Distributed & Centralized
Integralism is grounded in the concept of synarchy (literally “ruling together”) – a word used here to refer to the inherent organizational tendencies of Nature. Synarchic systems incorporate both heirarchical (vertical, or consolidated) and heterarchical (horizontal, or distributed) structures.
The Integralist model of society consists of a synarchic structure with inherent checks and balances at each level of complexity, combined with a mechanism for increased authority based upon merit.
Integralism aims to insure a high degree of cooperation and individual autonomy, while also maintaining a social order with nested levels of authority.
Administrative and logistical concerns are engaged at their local or systemic level, and are thus are considered to be distributed. Decision making and planning is increasingly concentrated towards the higher levels of the network, and thus is considered to be centralized.
An Eye Towards Nature
Integralism is simultaneously spiritual, social, and political, ideally without distinction.
Looking towards Nature as the primal expression of a higher power, Integralists seek to understand and mimic Natural processes in their socio-political efforts, employing Natural principles intentionally.
This exploration reveals several key points:
- A higher power exists. It is not important what we call this power.
- The means through which we initially become intimate with this power is through its ubiquitous expression: Nature.
- As beings who arise from and within the context of Nature, we are endowed with certain qualities and capacities.
- All living beings are NOT equal. Differences are natural.
- A Nation is its people and their culture, and is not necessarily tied to location.

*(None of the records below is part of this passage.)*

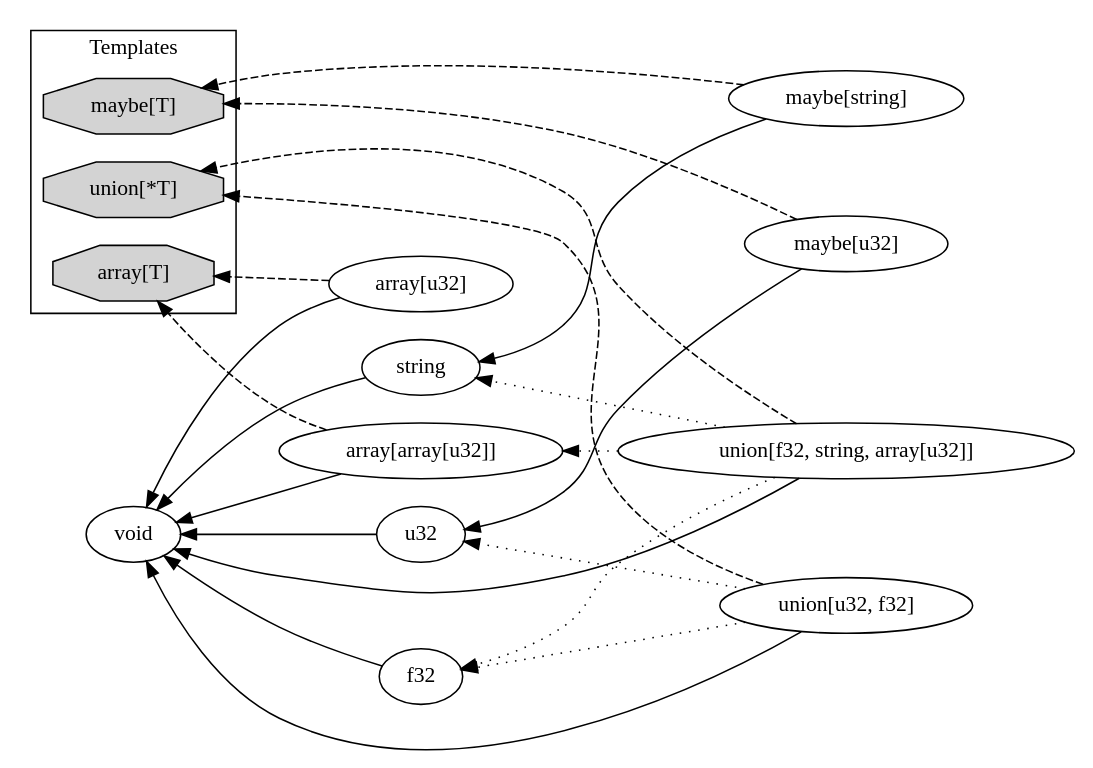
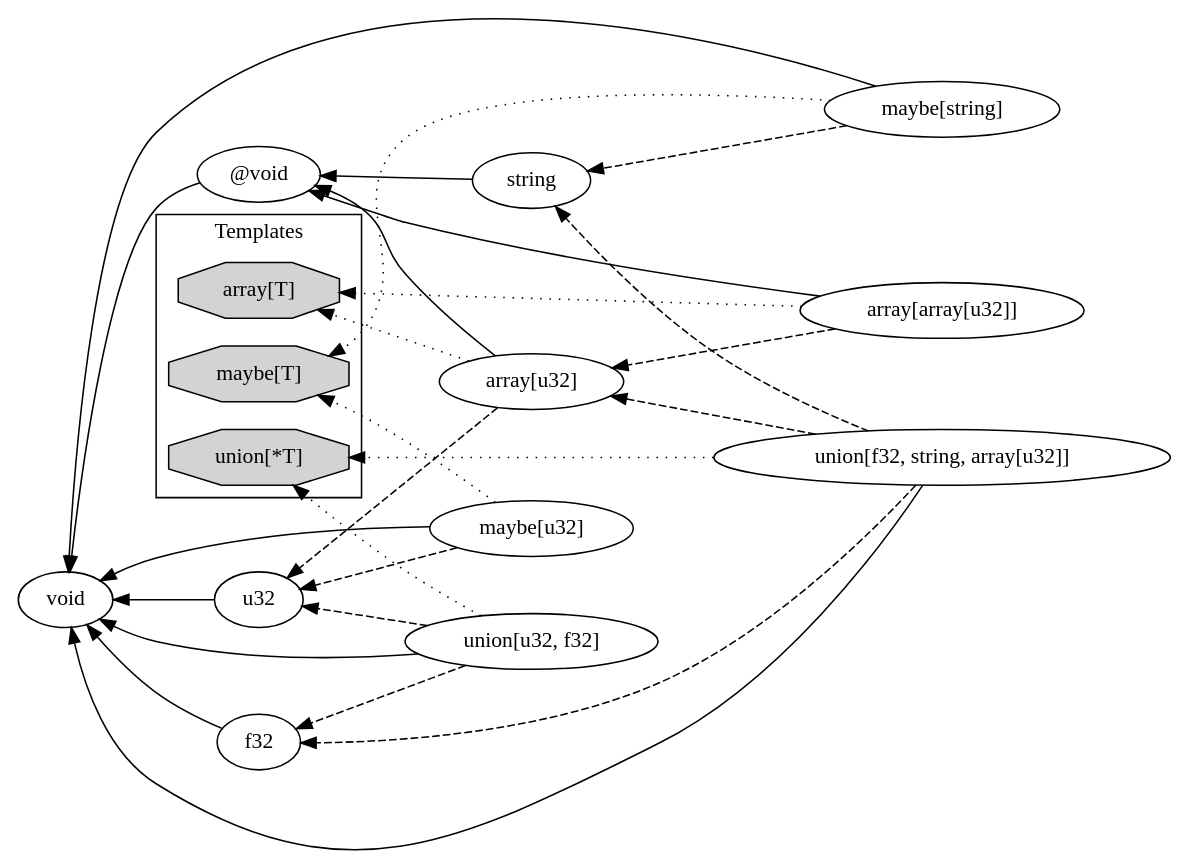
Before and after one commit to gcrois/gcrois.github.io: the diagram in files/src/K0001/types0.dot, drawn with Graphviz. The commit also changed 2 other files, not shown here.

Commit message:
more type diagrams

```diff
--- a/files/src/K0001/types0.dot
+++ b/files/src/K0001/types0.dot
@@ -1,45 +1,51 @@
 digraph {
 #    layout="fdp";
     rankdir="RL";
 
     subgraph cluster_0 {
         rank="same";
         label="Templates";
         array [label="array[T]", shape="octagon", style="filled"];
         maybe [label="maybe[T]", shape="octagon", style="filled"];
         union [label="union[*T]", shape="octagon", style="filled"];
     }
 
+    avoid [label="@void"];
 
     u32, f32 -> void;
+    avoid -> void;
 
     string [label="string"];
-    string -> void;
+    string -> avoid;
 
     array0 [label="array[u32]"];
-    array0 -> array [style="dashed"];
-    array0 -> void;
+    array0 -> array [style="dotted"];
+    array0 -> u32 [style="dashed"];
+    array0 -> avoid;
 
     array1 [label="array[array[u32]]"];
-    array1 -> array [style="dashed"];
-    array1 -> void;
+    array1 -> array [style="dotted"];
+    array1 -> array0 [style="dashed"];
+    array1 -> avoid;
 
     maybe0 [label="maybe[u32]"];
-    maybe0 -> maybe [style="dashed"];
-    maybe0 -> u32;
+    maybe0 -> maybe [style="dotted"];
+    maybe0 -> u32 [style="dashed"];
+    maybe0 -> void;
     
     maybe1 [label="maybe[string]"];
-    maybe1 -> maybe [style="dashed"];
-    maybe1 -> string;
+    maybe1 -> maybe [style="dotted"];
+    maybe1 -> string [style="dashed"];
+    maybe1 -> void;
 
     union0 [label="union[f32, string, array[u32]]"];
-    union0 -> union [style="dashed"];
-    union0 -> f32, string, array1 [style="dotted"];
+    union0 -> union [style="dotted"];
+    union0 -> f32, string, array0 [style="dashed"];
     union0 -> void;
 
     union1 [label="union[u32, f32]"];
-    union1 -> union [style="dashed"];
-    union1 -> u32, f32 [style="dotted"];
+    union1 -> union [style="dotted"];
+    union1 -> u32, f32 [style="dashed"];
     union1 -> void;
 
 }
```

- Nations are not mere social contracts, but instead consist of an organic synarchy of individuals with similar heritage and culture.
- A Nation requires both heirarchical and heterarcical components to function correctly and endure.
- Race, or racial differentiation, is a valid means of classification, as evinced by the clear preponderance of divergent sub-species of countless animals in Nature.
- True diversity means maintaining the distinctness of each racial group.
- Each racial group has a natural imperative to preserve and propagate its interests.
- Elements foreign to the integrated functioning of a particular Nation must be minimized or eliminated.
The Freedom to Disassociate
While Integralism supports mutual understanding and cooperation between all Peoples, and all Nations, it fundamentally rejects the extant globalist hypothesis of “one world without borders” as a anti-Natural fallacy. There are simply too many differences among the peoples of the world for an integralist society to emerge using that model.
The much-touted globalist principle of “diversity” is anything but. Without their own spaces, cultures, languages, and defining characteristics, all peoples will be absorbed into a grey mass of formless, purposeless, and mediocre “humanity.” True diversity is the preservation of unique peoples and cultures.
Integralists affirm the principle of free association through choice, as well as the freedom to disassociate. Any specific group (whether organized on the basis of beliefs, as a racial or ethnic group, or through other common interests) ought not be compelled to associate with another, and from this follows that it is an imperative to provide distinct ethnic groups with a space of their own.
The Integralist social model provides a means of internal organization; one that may also be employed externally as a means of connecting groups that lack Natural affinity, yet share the syntax of the Integralist method, in order to serve as a means of mediation, negotiation, cooperation, and exchange.